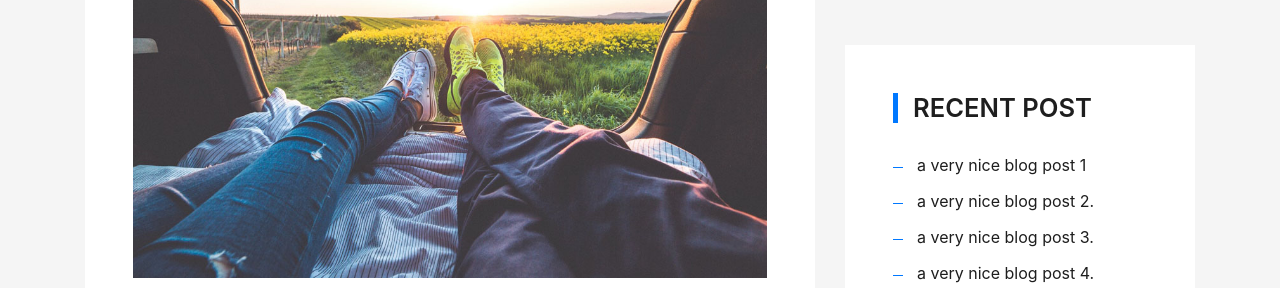
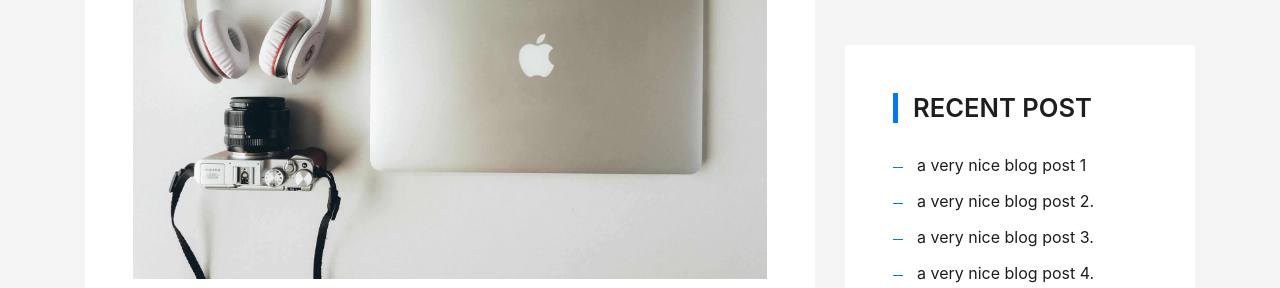
Before and after one commit to MrVicsingsBot/thefuturist, a plain HTML site: page blog-single.html in a window 1280 px wide. Shown: the part 630-918 px from the top of the page. Drawn offline with Linux system fonts and the light colour scheme; files whose address does not match are found by name.

Commit message:
corrected the photo for blog

```diff
--- a/blog-single.html
+++ b/blog-single.html
@@ -99,7 +99,7 @@
         <div class="col-md-8">
           <div class="post-box">
             <div class="post-thumb">
-              <img src="img/post-1.jpg" class="img-fluid" alt="">
+              <img src="img/CLAG.jpg" class="img-fluid" alt="">
             </div>
             <div class="post-meta">
               <h1 class="article-title">Connect Learn and Grow.</h1>
```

● ● ● ●

### Activity:
Scan the listing for the string "html", then copy every line where it appears.

### Result:
Before and after one commit to MrVicsingsBot/thefuturist, a plain HTML site: page blog-single.html in a window 1280 px wide. Shown: the part 630-918 px from the top of the page. Drawn offline with Linux system fonts and the light colour scheme; files whose address does not match are found by name.
--- a/blog-single.html
+++ b/blog-single.html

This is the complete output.